. . .
Alias List Editor
Publication 2021: Drivers and health implications of the dietary transition among Inuit in the Canadian Arctic: A scoping review
Section 1: Publication
Little, M., Hagar, H., Zivot, C., Dodd, W., Skinner, K., Kenny, T.-A., Caughey, A., Gaupholm, J., & Lemire, M.
Drivers and health implications of the dietary transition among Inuit in the Canadian Arctic: A scoping review
Public Health Nutrition, 24, 2650-2668,
Little, M., Hagar, H., Zivot, C., Dodd, W., Skinner, K., Kenny, T.-A., Caughey, A., Gaupholm, J., & Lemire, M. (2021). Drivers and health implications of the dietary transition among Inuit in the Canadian Arctic: A scoping review, Public Health Nutrition, 24, 2650-2668, doi:10.1017/S1368980020002402
Section 2: Abstract
The current study undertook a systematic scoping review on the drivers and implications of dietary changes among Inuit in the Canadian Arctic.

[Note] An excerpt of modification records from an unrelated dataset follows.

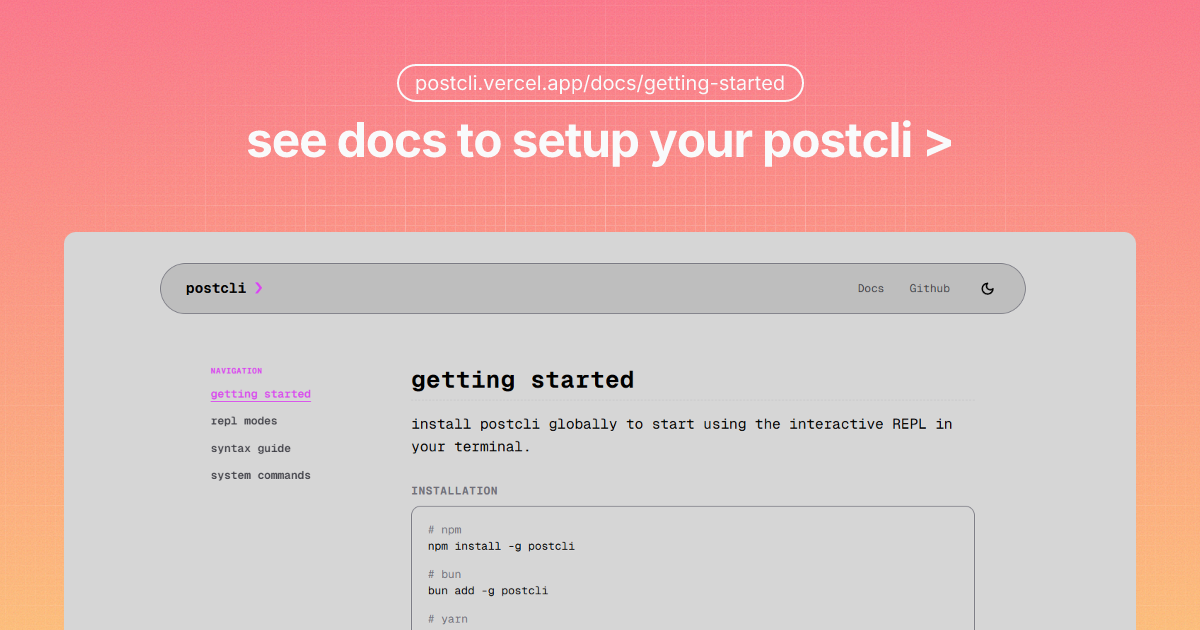
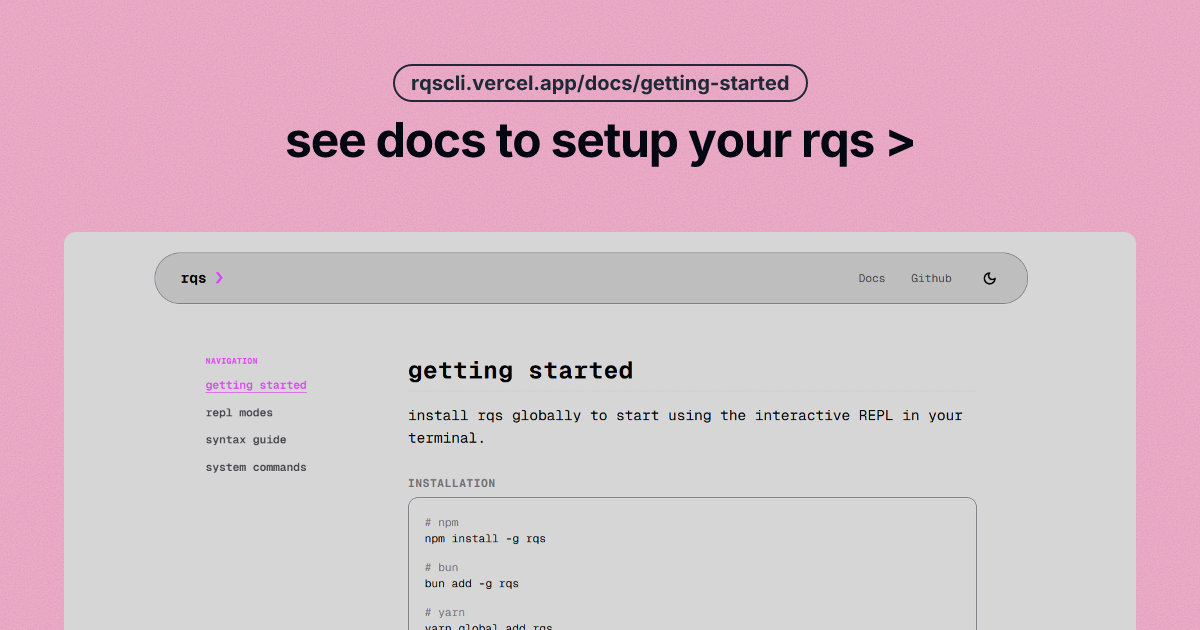
fix(cli): resolve input mode key conflict for typing letter v

diff --git a/apps/cli/src/hooks/useKeyboardNavigation.ts b/apps/cli/src/hooks/useKeyboardNavigation.ts
@@ -89,8 +89,8 @@ export function useKeyboardNavigation({ state: propState }: KeyboardNavigationPr
       }
     }
 
-    // Toggle Response Inspector (v / V)
-    if (input === "v" || input === "V") {
+    // Toggle Response Inspector (v / V) - only in log mode!
+    if (panel === "log" && (input === "v" || input === "V")) {
       if (lastResponseBody) {
         state.setViewingResponse(true);
         state.setInspectorTab("body");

A keyword search of peer-reviewed articles was performed using PubMed, Web of Science, CINAHL, Academic Search Premier, Circumpolar Health Bibliographic Database and High North Research Documents. Eligibility criteria included all full-text articles of any design reporting on research on food consumption, nutrient intake, dietary adequacy, dietary change, food security, nutrition-related chronic diseases or traditional food harvesting and consumption among Inuit populations residing in Canada. Articles reporting on in vivo and in vitro experiments or on health impacts of environmental contaminants were excluded.

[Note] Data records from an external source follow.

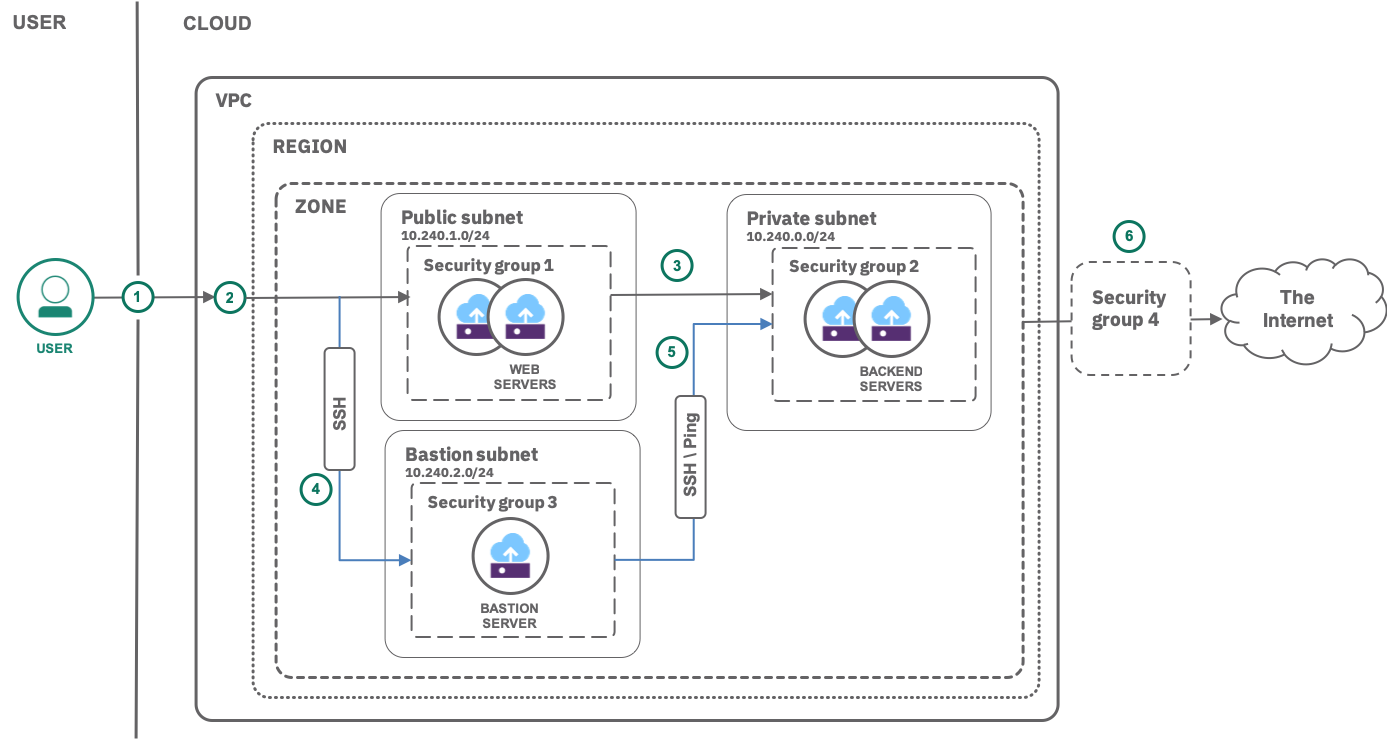
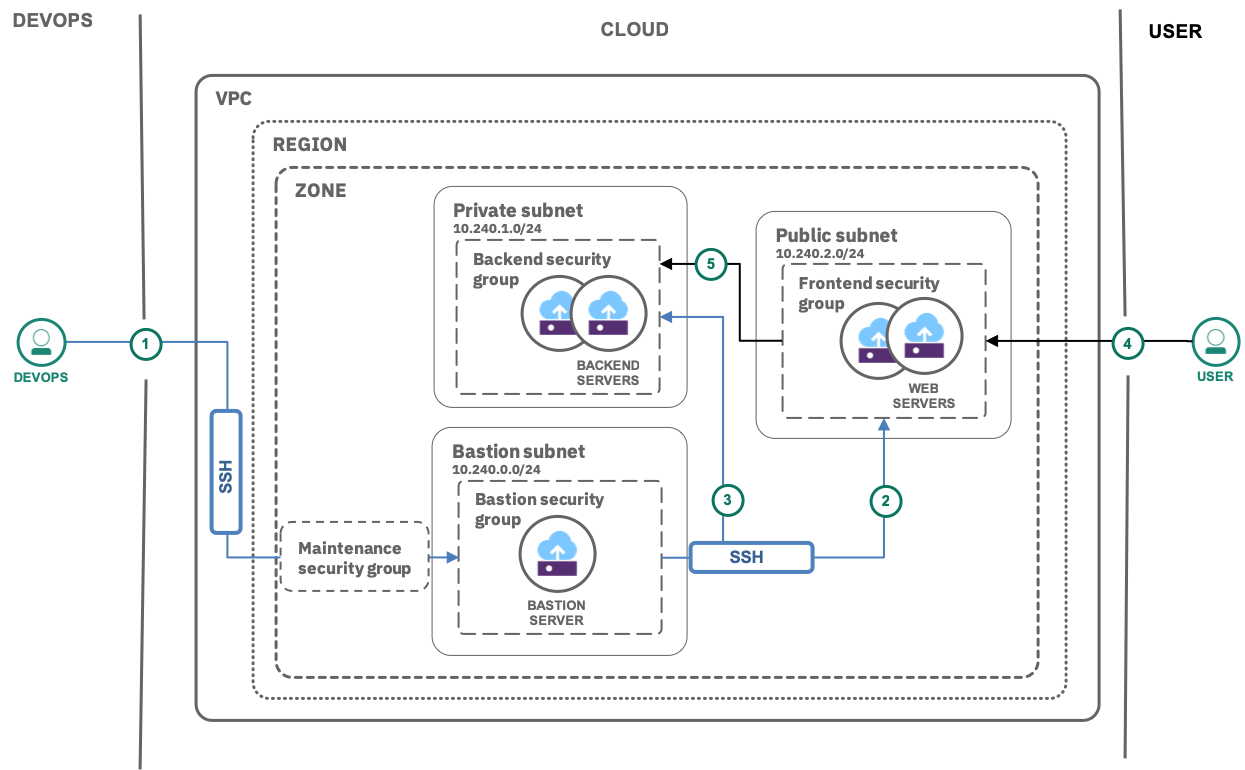
sol 40: Updated architecture diagram

diff --git a/vpc-public-app-private-backend.md b/vpc-public-app-private-backend.md
@@ -34,11 +34,12 @@ In short, using VPC you can
 
 {: #objectives}
 
-- Create a public subnet for frontend servers
-- Create a private subnet for backend servers
-- Create virtual server instances in each subnet, including a bastion server
+- Create a public subnet with frontend servers
+- Create a private subnet with backend servers
+- Create virtual server instances in each subnet
+- Create and configure a bastion host to connect to frontend and backend for maintenance
 - Configure network rules through security groups
-- Reserve a floating IP to allow inbound and outbound internet traffic
+- Reserve floating IP addresses to allow inbound and outbound internet traffic
 
 ## Services used
 
@@ -57,12 +58,11 @@ This tutorial may incur costs. Use the [Pricing Calculator](https://{DomainName}
 ![Architecture](images/solution40-vpc-public-app-private-backend/Architecture.png)
 
 
-1. After setting up the required infrastructure (subnets, security groups with rules, VSIs) on the cloud, the user assigns a security group with proper outbound rules to the instances to connect to the internet for installing or updating software.
-2. Connects to the bastion server using the private SSH key.
-3. Connects securely to the frontend instance's **public IP address** via bastion server to install or update any required frontend software e.g.,a web server.
-4. Connects securely to the backend instance's **private IP address** via bastion server to install or update any required backend software e.g.,a database server
-5. The internet user connects to web server on frontend. 
-6. Frontend requests private resources from secured backend and serves results to user.
+1. After setting up the required infrastructure (subnets, security groups with rules, VSIs) on the cloud, the admin(DevOps) assigns a maintenance security group with proper outbound rules and connects(SSH) to the bastion server using the private SSH key.
+2. Connects securely to the frontend instance's **public IP address** via bastion server to install or update any required frontend software e.g.,a web server.
+3. Connects securely to the backend instance's **private IP address** via bastion server to install or update any required backend software e.g.,a database server
+4. The internet user connects to web server on frontend. 
+5. Frontend requests private resources from secured backend and serves results to user.
 
 ## Before you begin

A total of 162 studies were included. Studies indicated declining country food (CF) consumption in favour of market food (MF). Drivers of this transition include colonial processes, poverty and socio-economic factors, changing food preferences and knowledge, and climate change. Health implications of the dietary transition are complex. Micro-nutrient deficiencies and dietary inadequacy are serious concerns and likely exacerbated by increased consumption of non-nutrient dense MF. Food insecurity, overweight, obesity and related cardiometabolic health outcomes are growing public health concerns. Meanwhile, declining CF consumption is entangled with shifting culture and traditional knowledge, with potential implications for psychological, spiritual, social and cultural health and well-being.
By exploring and synthesising published literature, this review provides insight into the complex factors influencing Inuit diet and health. Findings may be informative for future research, decision-making and intersectoral actions around risk assessment, food policy and innovative community programmes.
Section 3: Download
Section 4: Computed Information
T-2021-11-14-01Uf8ARZs1EmgltVbozTaNQ Publication 1.0